The “entry-level model” RTX 3070 also has significantly more cuda cores than the previous generation top model RTX 2080 Ti. This indicates that the entire 30-series will offer really good performance in both games and professional programs.
As you can see in the table below, all three new cards have greatly upgraded specifications. They have, for example, hdmi 2.1 which means support for significantly higher resolutions, hdcp 2.3 for the latest copy protection and several of the cards have more memory than before.
A big difference is also how much power the cards draw. That Nvidia has invested a lot in cooling and raising the maximum power was clear even before the launch, and if we look at the sheer numbers, we see that the company is not kidding. RTX 3070 draws 220 watts, about as much as RTX 2080. RTX 3080, which replaces that card, draws 320 watts – 95 watts (42%) more than its predecessor. RTX 3090 draws even a little more with 350 watts.
To get rid of all the heat all this electricity generates, the cards have also become larger. All three are longer but 3090 stands out. It goes from 2080 Ti’s 26.7 to a full 31.2 centimeters. In other words, the card requires a really large chassis.
More electricity also means a higher recommended minimum power on the power supply. The new cards require at least 650 (3070) and 750 (3080, 3090) watts, respectively.
Nvidia has also published a graph comparing the performance of the RTX 2070S (the already slightly hot-headed Super version) and the 2080S against the 3070 and 3080 in five games.
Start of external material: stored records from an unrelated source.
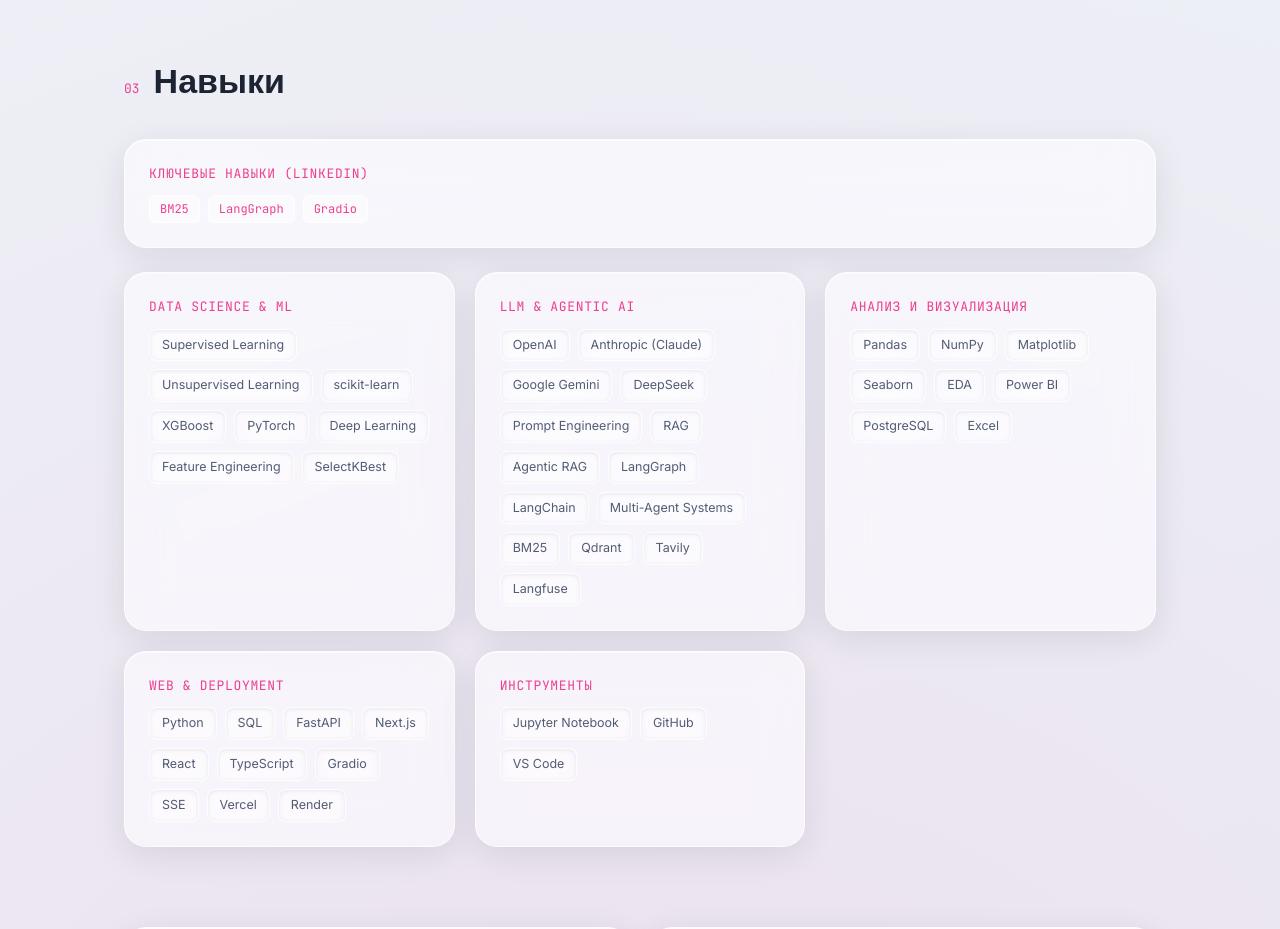
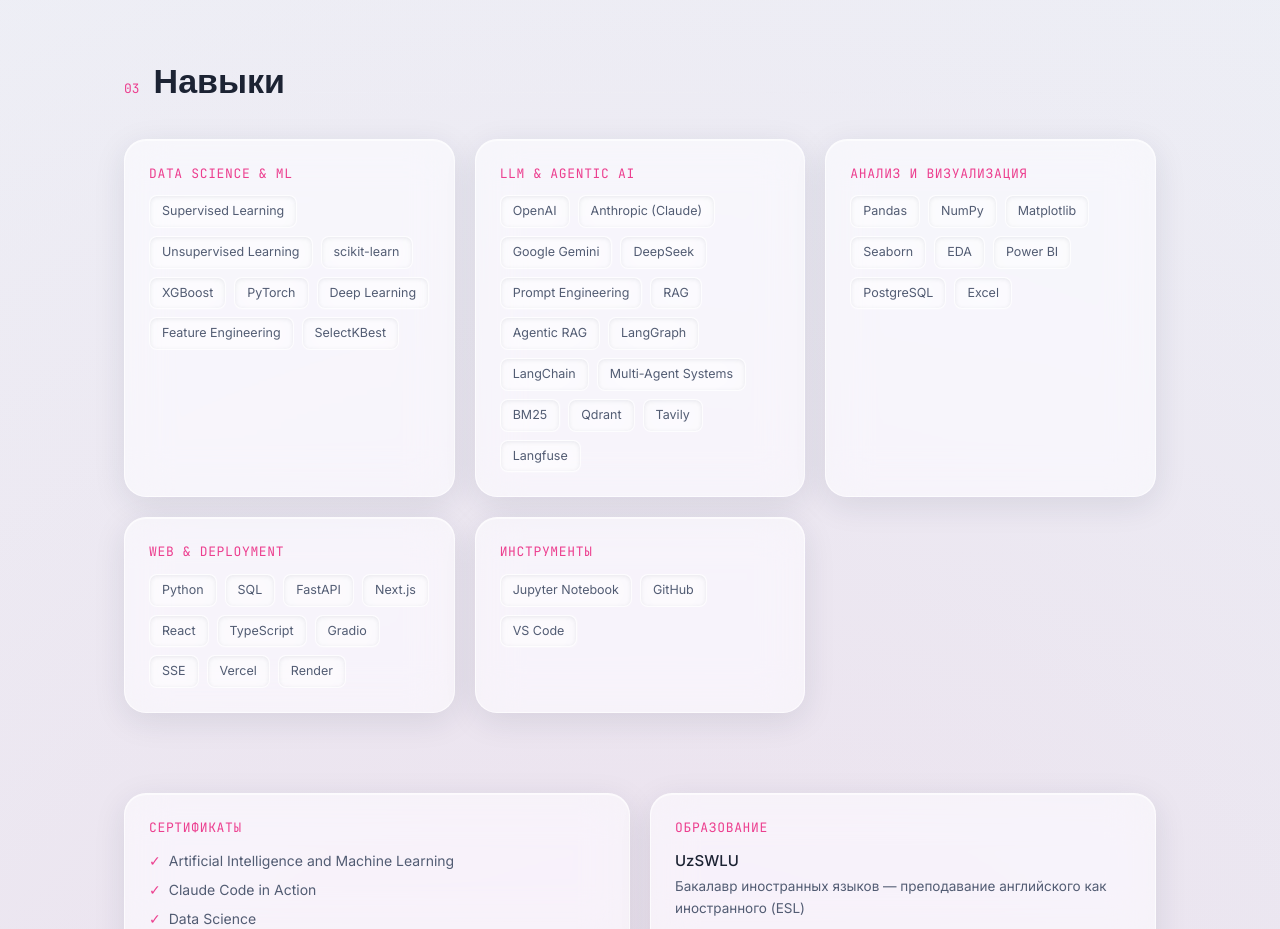
Before and after one commit to rosychks/robiya-portfolio, a Next.js app: page / in a window 1280 px wide. Shown: the part 2060-2989 px from the top of the page. Built offline with nearby package versions, Linux system fonts and the light colour scheme; no server answers.

Commit message:
Remove top skills section from Skills component
Removed the top skills section from the Skills component.

```diff
--- a/components/Skills.tsx
+++ b/components/Skills.tsx
@@ -11,15 +11,6 @@
         <span className="font-mono text-[13px] text-violet">03</span>
         <h2 className="section-title">{t.skillsSection.title}</h2>
         <div className="flex-1 h-px bg-gradient-to-r from-white/10 to-transparent" />
-      </div>
-
-      <div className="glass rounded-glass p-6 mb-6">
-        <h4 className="font-mono text-[13px] text-violet uppercase tracking-wider mb-3">{t.skillsSection.top}</h4>
-        <div className="flex flex-wrap gap-2">
-          {t.topSkills.map((s) => (
-            <span key={s} className="tag text-[12px]">{s}</span>
-          ))}
-        </div>
       </div>
 
       <div className="grid grid-cols-1 md:grid-cols-2 lg:grid-cols-3 gap-5">
```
Judging by the graph, the difference between the different cards in the 30-series is greater than before, and both of these cards are real upgrades. 3070 is faster than 2080S in all games, with a pretty good margin.